* _Assignment_: Which lines of the entries below run from the one holding "Before and after one commit to Anmon21/Govi-AI, a" to the one holding "Also changed, not shown: 1 other file.", inclusive? Set down exactly those lines and no others.

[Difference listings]

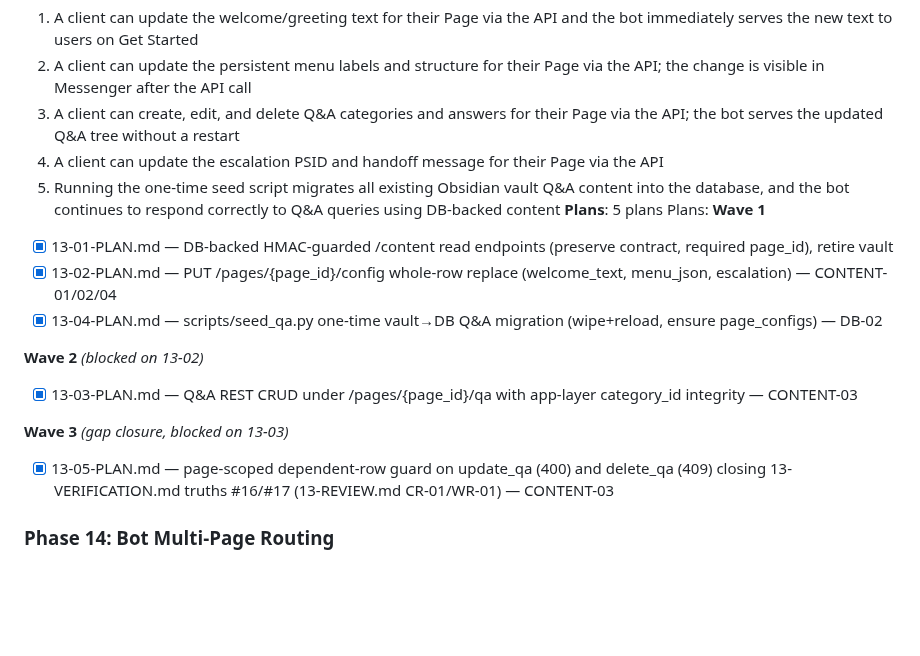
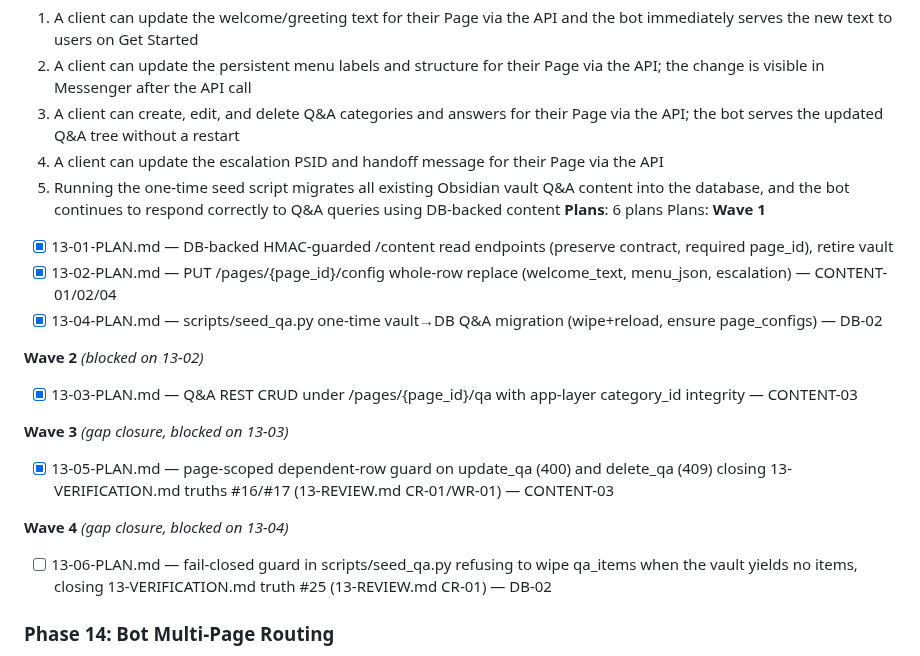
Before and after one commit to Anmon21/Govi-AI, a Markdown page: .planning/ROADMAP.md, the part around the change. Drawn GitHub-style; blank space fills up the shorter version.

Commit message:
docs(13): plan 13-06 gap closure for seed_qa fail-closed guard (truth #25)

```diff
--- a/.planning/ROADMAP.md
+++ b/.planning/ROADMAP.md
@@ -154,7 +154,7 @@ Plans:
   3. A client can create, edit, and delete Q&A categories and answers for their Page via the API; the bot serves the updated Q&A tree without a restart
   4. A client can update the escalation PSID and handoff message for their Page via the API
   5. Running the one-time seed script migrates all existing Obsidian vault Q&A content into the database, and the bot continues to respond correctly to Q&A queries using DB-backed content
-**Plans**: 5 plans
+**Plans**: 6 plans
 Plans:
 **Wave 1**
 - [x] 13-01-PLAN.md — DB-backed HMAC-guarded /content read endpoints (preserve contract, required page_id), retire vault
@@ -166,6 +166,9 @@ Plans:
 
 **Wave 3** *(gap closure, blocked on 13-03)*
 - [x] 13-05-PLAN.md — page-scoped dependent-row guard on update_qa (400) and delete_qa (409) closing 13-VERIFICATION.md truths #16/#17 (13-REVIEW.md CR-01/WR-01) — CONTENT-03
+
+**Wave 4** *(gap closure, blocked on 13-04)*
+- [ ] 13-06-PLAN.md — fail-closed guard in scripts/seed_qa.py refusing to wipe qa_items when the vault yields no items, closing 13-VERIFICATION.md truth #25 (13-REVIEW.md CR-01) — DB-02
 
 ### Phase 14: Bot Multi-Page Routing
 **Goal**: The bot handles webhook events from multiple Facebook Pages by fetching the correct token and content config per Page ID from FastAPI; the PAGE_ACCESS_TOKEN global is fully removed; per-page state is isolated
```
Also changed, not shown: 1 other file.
--
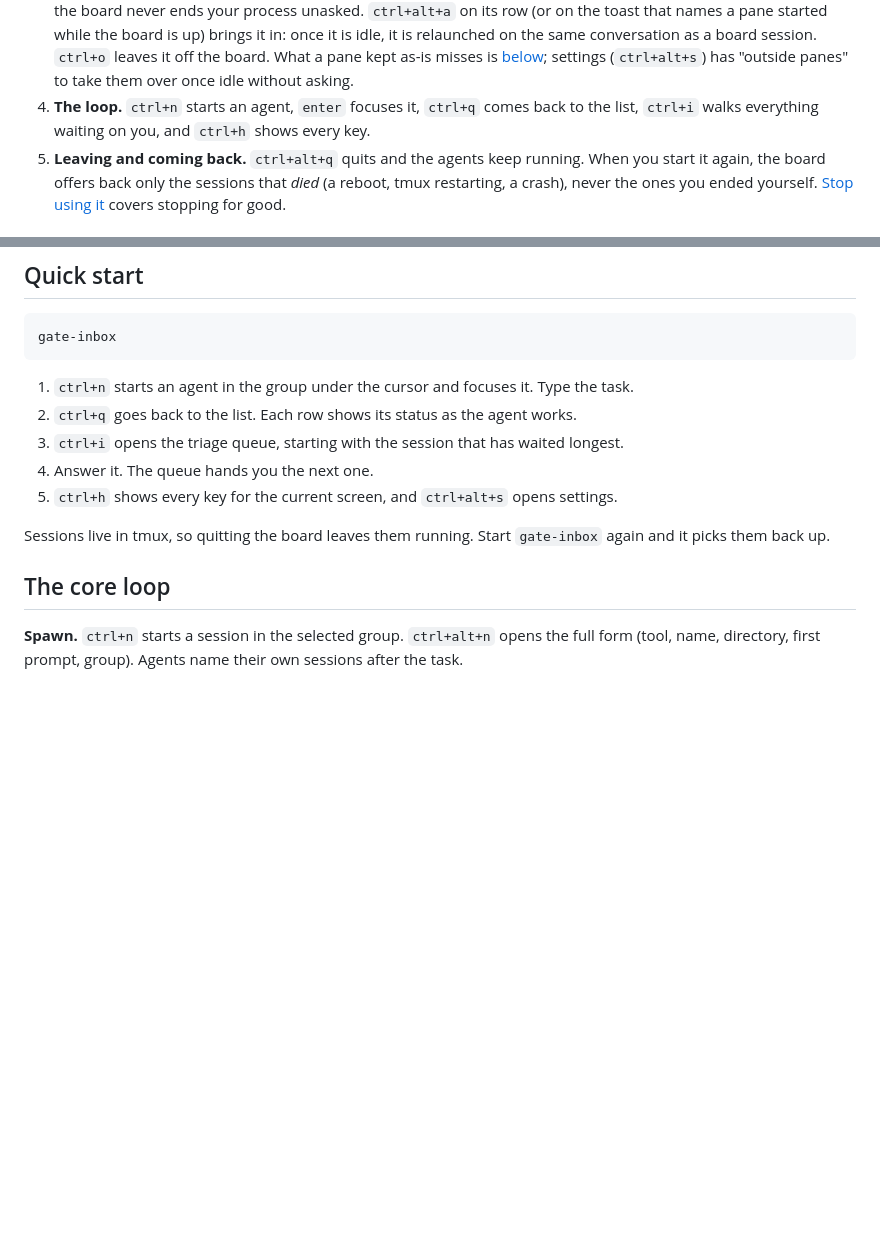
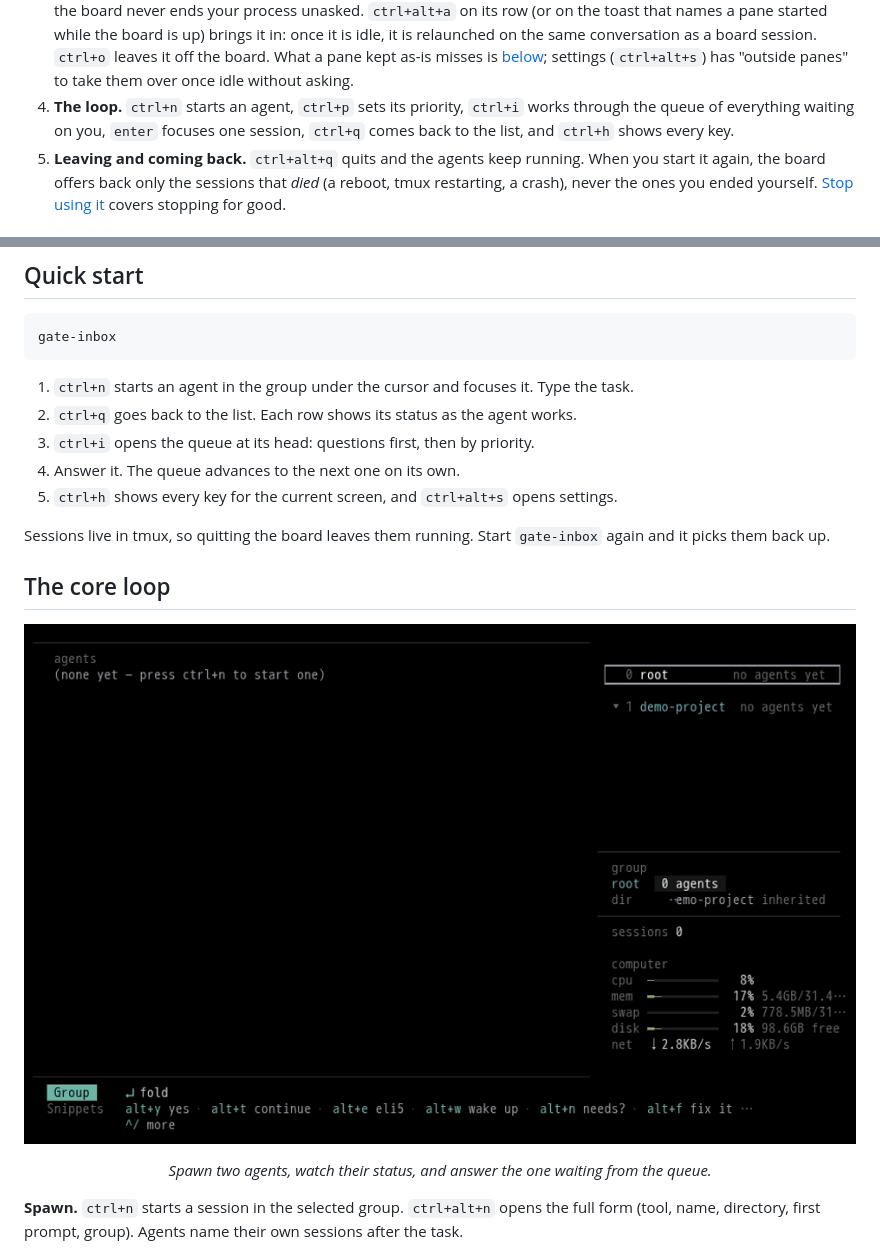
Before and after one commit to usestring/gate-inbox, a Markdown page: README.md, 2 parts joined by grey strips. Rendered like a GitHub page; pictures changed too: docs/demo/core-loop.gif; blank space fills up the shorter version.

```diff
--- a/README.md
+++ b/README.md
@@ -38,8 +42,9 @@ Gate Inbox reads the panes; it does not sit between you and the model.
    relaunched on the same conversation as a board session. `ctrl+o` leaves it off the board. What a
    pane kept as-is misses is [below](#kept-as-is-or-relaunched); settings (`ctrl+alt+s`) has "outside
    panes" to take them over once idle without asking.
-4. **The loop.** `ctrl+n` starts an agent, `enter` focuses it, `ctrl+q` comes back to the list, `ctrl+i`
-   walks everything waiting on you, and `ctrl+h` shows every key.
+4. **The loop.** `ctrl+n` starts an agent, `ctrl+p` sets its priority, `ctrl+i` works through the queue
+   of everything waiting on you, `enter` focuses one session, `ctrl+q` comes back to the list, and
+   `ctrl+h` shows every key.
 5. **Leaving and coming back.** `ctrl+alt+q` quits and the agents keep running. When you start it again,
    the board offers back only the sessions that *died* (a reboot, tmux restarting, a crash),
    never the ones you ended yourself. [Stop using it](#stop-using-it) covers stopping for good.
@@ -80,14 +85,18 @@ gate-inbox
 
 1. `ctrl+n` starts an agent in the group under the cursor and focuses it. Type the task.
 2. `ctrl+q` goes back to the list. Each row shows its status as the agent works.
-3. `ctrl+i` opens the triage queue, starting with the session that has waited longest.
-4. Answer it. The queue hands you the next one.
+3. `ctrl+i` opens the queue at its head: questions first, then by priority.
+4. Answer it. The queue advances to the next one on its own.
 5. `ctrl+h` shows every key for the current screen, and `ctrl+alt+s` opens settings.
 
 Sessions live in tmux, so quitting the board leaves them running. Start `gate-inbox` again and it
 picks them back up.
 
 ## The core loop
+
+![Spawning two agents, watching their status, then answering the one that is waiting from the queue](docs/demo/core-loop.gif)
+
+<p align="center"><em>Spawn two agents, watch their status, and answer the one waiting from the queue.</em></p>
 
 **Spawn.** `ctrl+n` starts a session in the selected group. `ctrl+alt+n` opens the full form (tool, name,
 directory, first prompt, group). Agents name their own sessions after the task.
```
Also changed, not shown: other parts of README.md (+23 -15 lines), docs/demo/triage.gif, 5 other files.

* _Response to this exercise_:
Before and after one commit to Anmon21/Govi-AI, a Markdown page: .planning/ROADMAP.md, the part around the change. Drawn GitHub-style; blank space fills up the shorter version.

Commit message:
docs(13): plan 13-06 gap closure for seed_qa fail-closed guard (truth #25)

```diff
--- a/.planning/ROADMAP.md
+++ b/.planning/ROADMAP.md
@@ -154,7 +154,7 @@ Plans:
   3. A client can create, edit, and delete Q&A categories and answers for their Page via the API; the bot serves the updated Q&A tree without a restart
   4. A client can update the escalation PSID and handoff message for their Page via the API
   5. Running the one-time seed script migrates all existing Obsidian vault Q&A content into the database, and the bot continues to respond correctly to Q&A queries using DB-backed content
-**Plans**: 5 plans
+**Plans**: 6 plans
 Plans:
 **Wave 1**
 - [x] 13-01-PLAN.md — DB-backed HMAC-guarded /content read endpoints (preserve contract, required page_id), retire vault
@@ -166,6 +166,9 @@ Plans:
 
 **Wave 3** *(gap closure, blocked on 13-03)*
 - [x] 13-05-PLAN.md — page-scoped dependent-row guard on update_qa (400) and delete_qa (409) closing 13-VERIFICATION.md truths #16/#17 (13-REVIEW.md CR-01/WR-01) — CONTENT-03
+
+**Wave 4** *(gap closure, blocked on 13-04)*
+- [ ] 13-06-PLAN.md — fail-closed guard in scripts/seed_qa.py refusing to wipe qa_items when the vault yields no items, closing 13-VERIFICATION.md truth #25 (13-REVIEW.md CR-01) — DB-02
 
 ### Phase 14: Bot Multi-Page Routing
 **Goal**: The bot handles webhook events from multiple Facebook Pages by fetching the correct token and content config per Page ID from FastAPI; the PAGE_ACCESS_TOKEN global is fully removed; per-page state is isolated
```
Also changed, not shown: 1 other file.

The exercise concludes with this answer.